▸ Exercise brief: Copy the records below word for word, from the first line through the line that contains "Also changed, not shown: other", and leave out any pictures.

[[ Data extracts, beginning ]]

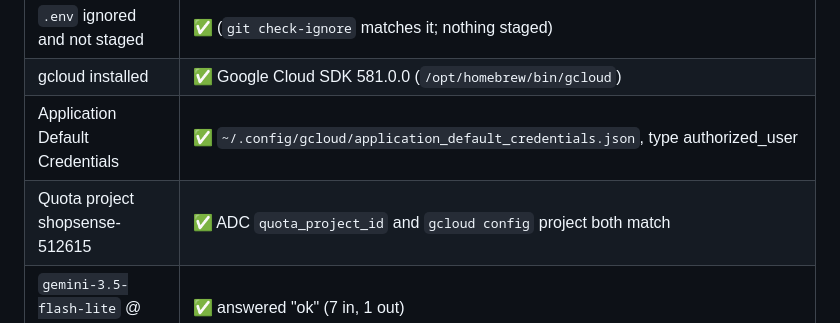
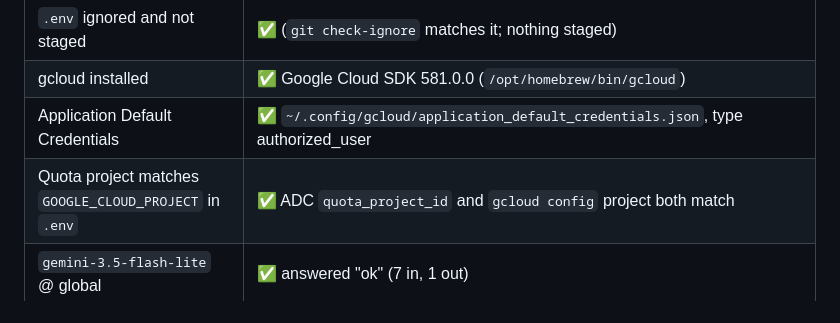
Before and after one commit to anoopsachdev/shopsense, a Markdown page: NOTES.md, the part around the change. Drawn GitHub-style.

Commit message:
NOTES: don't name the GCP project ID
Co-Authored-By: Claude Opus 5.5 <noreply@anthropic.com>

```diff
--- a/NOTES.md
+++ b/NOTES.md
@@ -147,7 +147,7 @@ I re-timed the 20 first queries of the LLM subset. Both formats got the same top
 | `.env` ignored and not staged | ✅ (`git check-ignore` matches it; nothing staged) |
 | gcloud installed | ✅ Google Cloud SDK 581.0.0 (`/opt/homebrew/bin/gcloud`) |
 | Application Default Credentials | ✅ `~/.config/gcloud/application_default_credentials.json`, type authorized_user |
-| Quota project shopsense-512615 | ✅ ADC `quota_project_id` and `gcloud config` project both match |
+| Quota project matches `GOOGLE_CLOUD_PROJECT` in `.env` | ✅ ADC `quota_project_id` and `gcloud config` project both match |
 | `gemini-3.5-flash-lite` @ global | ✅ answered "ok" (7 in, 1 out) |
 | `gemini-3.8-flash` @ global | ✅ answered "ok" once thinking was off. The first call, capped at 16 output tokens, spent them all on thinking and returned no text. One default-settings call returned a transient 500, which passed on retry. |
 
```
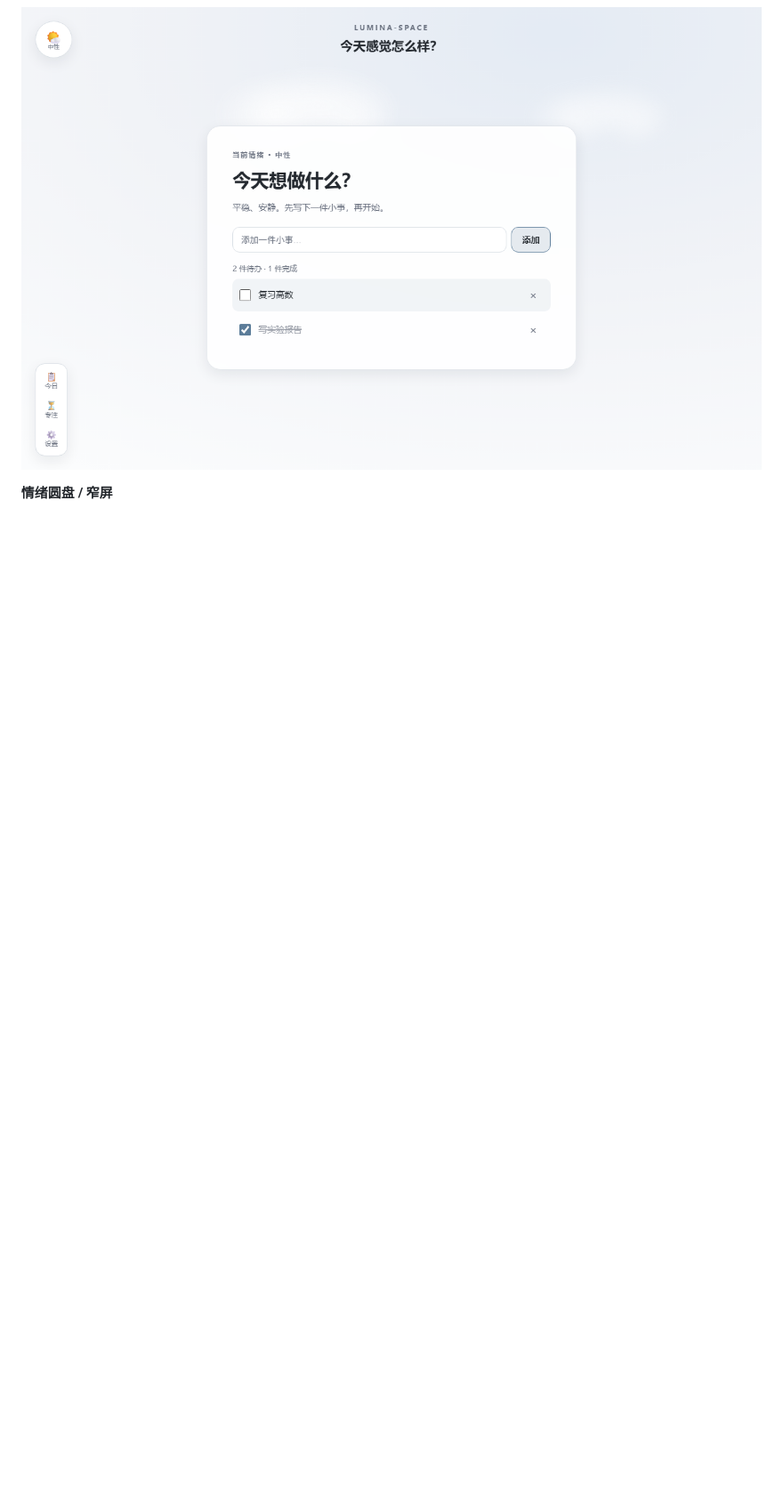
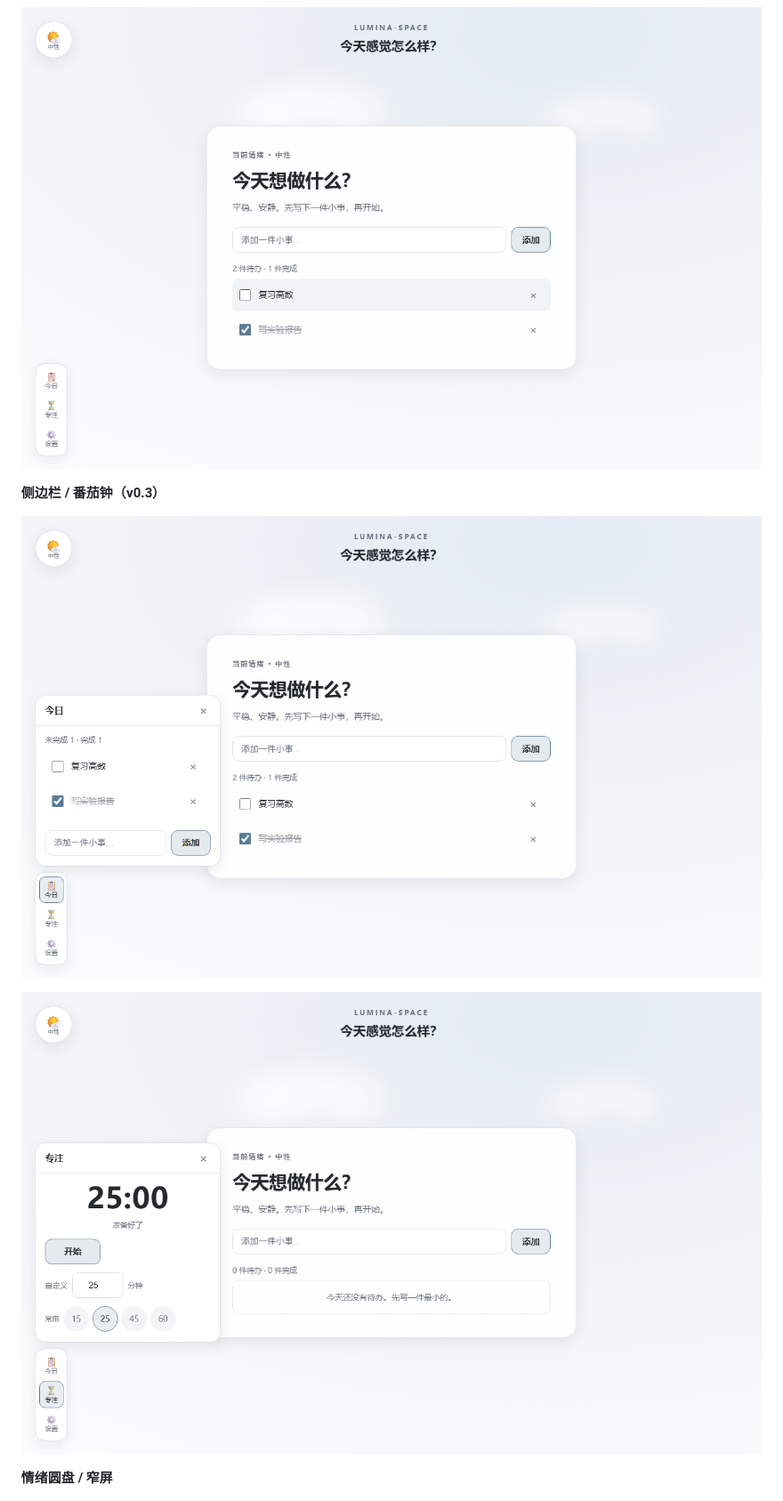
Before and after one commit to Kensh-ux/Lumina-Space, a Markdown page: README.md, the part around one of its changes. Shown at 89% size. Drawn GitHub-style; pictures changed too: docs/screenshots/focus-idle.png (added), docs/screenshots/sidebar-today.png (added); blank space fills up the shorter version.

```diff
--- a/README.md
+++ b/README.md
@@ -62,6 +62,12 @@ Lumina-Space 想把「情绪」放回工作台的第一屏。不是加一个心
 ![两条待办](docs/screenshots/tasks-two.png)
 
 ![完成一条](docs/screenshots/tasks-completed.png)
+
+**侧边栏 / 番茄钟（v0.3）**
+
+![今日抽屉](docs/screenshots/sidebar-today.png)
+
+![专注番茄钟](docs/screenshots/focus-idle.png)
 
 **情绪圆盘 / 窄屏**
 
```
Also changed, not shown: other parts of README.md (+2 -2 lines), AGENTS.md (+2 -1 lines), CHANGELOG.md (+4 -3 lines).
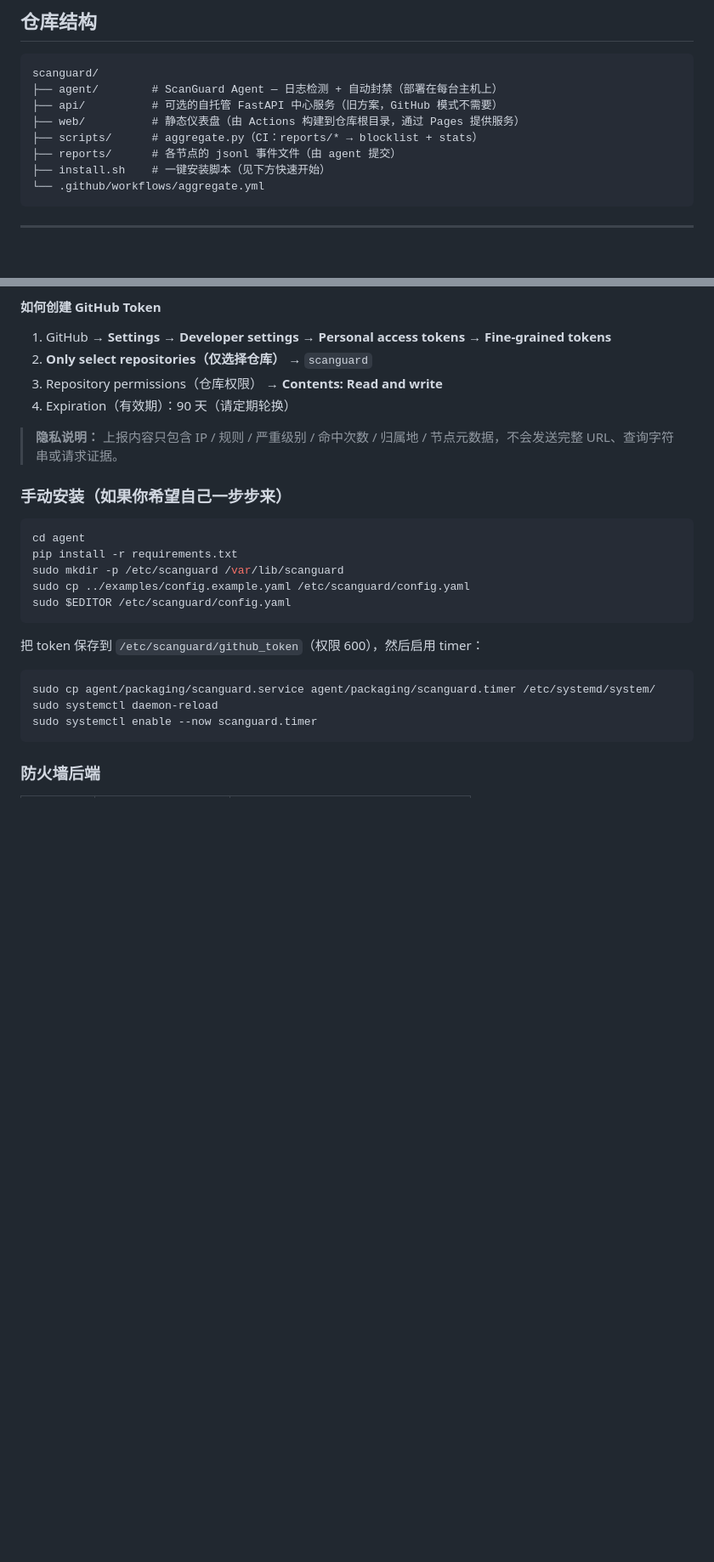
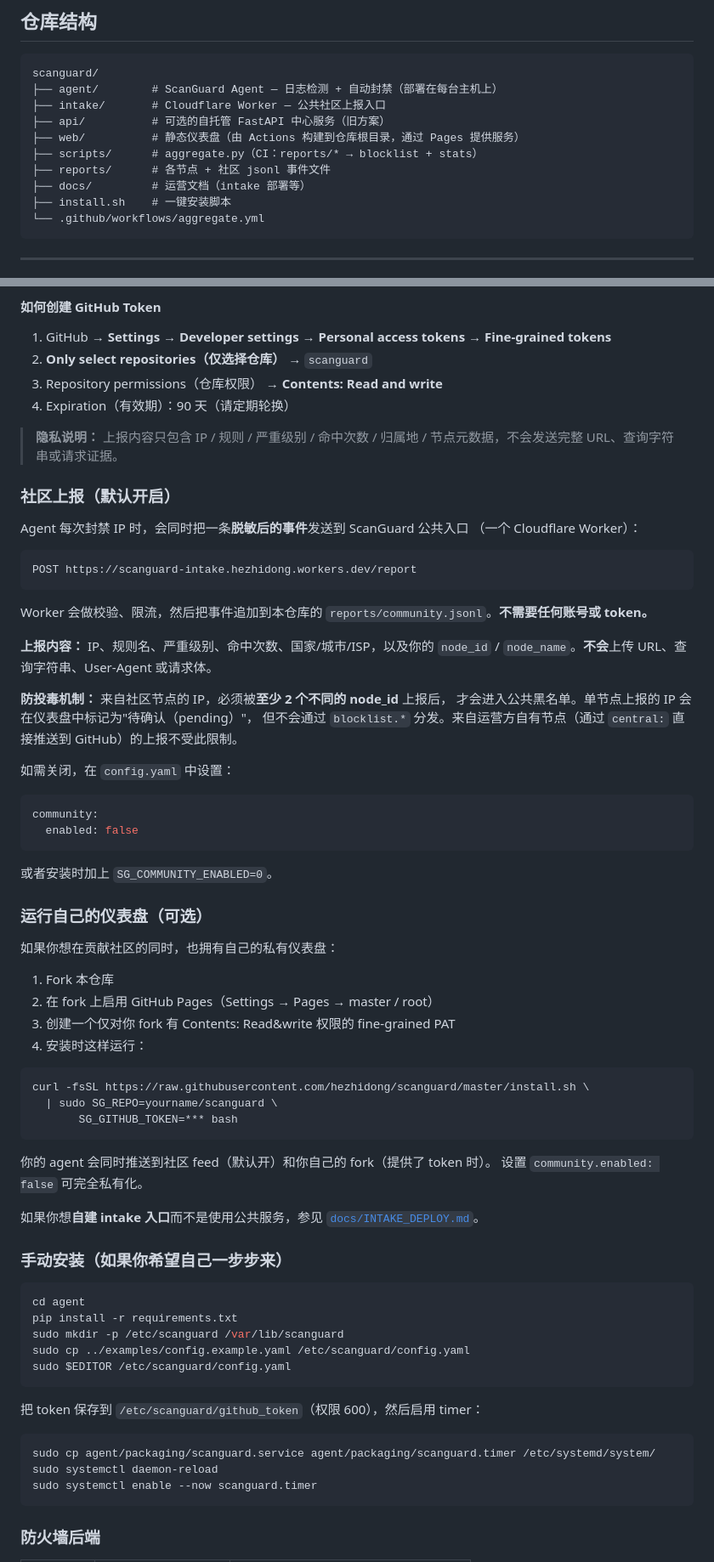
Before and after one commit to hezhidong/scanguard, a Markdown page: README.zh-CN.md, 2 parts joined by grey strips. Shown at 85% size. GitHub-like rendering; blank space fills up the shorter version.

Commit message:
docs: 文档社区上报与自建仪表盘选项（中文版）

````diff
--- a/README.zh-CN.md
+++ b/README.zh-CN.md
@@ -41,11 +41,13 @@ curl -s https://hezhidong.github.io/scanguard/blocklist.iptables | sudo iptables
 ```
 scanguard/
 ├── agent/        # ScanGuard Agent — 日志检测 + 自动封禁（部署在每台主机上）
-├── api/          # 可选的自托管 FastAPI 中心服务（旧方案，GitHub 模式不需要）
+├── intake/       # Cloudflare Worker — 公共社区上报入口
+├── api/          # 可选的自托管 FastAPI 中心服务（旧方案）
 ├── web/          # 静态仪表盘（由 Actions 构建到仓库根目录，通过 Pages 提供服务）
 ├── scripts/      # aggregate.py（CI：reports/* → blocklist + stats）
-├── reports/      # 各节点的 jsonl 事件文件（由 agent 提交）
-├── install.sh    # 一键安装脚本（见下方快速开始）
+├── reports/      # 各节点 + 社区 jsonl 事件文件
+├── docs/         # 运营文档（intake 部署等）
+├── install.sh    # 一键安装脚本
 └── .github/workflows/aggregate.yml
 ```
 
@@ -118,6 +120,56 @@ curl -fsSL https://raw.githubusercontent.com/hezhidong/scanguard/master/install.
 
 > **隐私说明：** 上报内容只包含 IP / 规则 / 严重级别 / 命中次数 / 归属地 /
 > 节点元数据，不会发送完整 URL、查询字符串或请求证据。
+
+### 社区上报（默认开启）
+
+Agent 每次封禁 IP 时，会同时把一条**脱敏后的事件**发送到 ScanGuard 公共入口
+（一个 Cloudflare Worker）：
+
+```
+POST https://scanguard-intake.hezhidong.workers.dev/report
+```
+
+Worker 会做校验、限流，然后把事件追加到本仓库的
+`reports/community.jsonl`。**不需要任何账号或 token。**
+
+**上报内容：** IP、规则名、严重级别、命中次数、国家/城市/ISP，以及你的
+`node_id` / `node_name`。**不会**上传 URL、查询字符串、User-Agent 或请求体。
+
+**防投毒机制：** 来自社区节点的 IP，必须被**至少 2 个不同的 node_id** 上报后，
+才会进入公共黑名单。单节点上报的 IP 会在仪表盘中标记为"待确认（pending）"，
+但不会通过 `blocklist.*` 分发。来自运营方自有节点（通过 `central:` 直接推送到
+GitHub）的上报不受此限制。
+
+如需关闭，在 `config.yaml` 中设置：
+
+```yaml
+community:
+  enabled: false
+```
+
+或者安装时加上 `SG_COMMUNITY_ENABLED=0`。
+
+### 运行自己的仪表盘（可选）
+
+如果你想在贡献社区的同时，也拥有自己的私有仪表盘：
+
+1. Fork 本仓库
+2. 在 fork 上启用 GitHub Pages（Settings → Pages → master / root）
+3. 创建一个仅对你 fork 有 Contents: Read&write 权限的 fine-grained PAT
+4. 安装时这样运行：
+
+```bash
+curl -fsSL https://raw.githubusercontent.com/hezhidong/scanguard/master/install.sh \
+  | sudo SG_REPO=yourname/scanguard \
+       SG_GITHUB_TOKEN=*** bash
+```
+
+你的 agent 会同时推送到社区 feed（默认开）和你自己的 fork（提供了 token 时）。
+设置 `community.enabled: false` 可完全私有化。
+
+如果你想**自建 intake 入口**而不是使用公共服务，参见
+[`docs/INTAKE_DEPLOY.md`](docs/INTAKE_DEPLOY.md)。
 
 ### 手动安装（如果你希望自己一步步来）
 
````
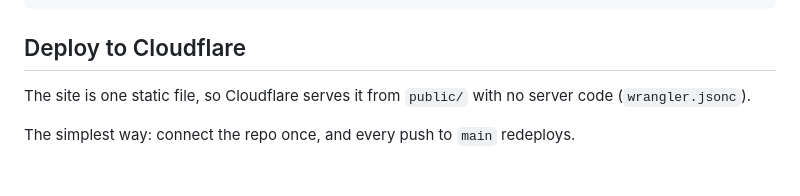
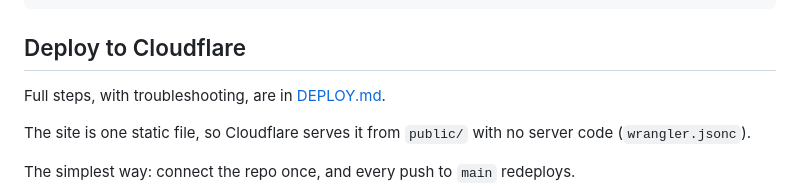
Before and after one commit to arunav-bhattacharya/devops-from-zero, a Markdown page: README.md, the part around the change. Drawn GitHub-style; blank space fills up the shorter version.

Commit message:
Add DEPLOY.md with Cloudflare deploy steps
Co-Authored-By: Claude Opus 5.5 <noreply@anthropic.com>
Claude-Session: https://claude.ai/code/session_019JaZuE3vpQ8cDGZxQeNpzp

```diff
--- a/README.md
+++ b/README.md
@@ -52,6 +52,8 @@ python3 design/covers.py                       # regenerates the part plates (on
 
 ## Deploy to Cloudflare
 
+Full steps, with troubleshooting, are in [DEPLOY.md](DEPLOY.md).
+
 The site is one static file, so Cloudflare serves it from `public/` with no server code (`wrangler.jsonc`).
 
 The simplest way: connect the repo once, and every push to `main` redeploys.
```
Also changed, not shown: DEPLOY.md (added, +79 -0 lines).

[[ Data extracts, end ]]

▸ Solution to this problem:
Before and after one commit to anoopsachdev/shopsense, a Markdown page: NOTES.md, the part around the change. Drawn GitHub-style.

Commit message:
NOTES: don't name the GCP project ID
Co-Authored-By: Claude Opus 5.5 <noreply@anthropic.com>

```diff
--- a/NOTES.md
+++ b/NOTES.md
@@ -147,7 +147,7 @@ I re-timed the 20 first queries of the LLM subset. Both formats got the same top
 | `.env` ignored and not staged | ✅ (`git check-ignore` matches it; nothing staged) |
 | gcloud installed | ✅ Google Cloud SDK 581.0.0 (`/opt/homebrew/bin/gcloud`) |
 | Application Default Credentials | ✅ `~/.config/gcloud/application_default_credentials.json`, type authorized_user |
-| Quota project shopsense-512615 | ✅ ADC `quota_project_id` and `gcloud config` project both match |
+| Quota project matches `GOOGLE_CLOUD_PROJECT` in `.env` | ✅ ADC `quota_project_id` and `gcloud config` project both match |
 | `gemini-3.5-flash-lite` @ global | ✅ answered "ok" (7 in, 1 out) |
 | `gemini-3.8-flash` @ global | ✅ answered "ok" once thinking was off. The first call, capped at 16 output tokens, spent them all on thinking and returned no text. One default-settings call returned a transient 500, which passed on retry. |
 
```
Before and after one commit to Kensh-ux/Lumina-Space, a Markdown page: README.md, the part around one of its changes. Shown at 89% size. Drawn GitHub-style; pictures changed too: docs/screenshots/focus-idle.png (added), docs/screenshots/sidebar-today.png (added); blank space fills up the shorter version.

```diff
--- a/README.md
+++ b/README.md
@@ -62,6 +62,12 @@ Lumina-Space 想把「情绪」放回工作台的第一屏。不是加一个心
 ![两条待办](docs/screenshots/tasks-two.png)
 
 ![完成一条](docs/screenshots/tasks-completed.png)
+
+**侧边栏 / 番茄钟（v0.3）**
+
+![今日抽屉](docs/screenshots/sidebar-today.png)
+
+![专注番茄钟](docs/screenshots/focus-idle.png)
 
 **情绪圆盘 / 窄屏**
 
```
Also changed, not shown: other parts of README.md (+2 -2 lines), AGENTS.md (+2 -1 lines), CHANGELOG.md (+4 -3 lines).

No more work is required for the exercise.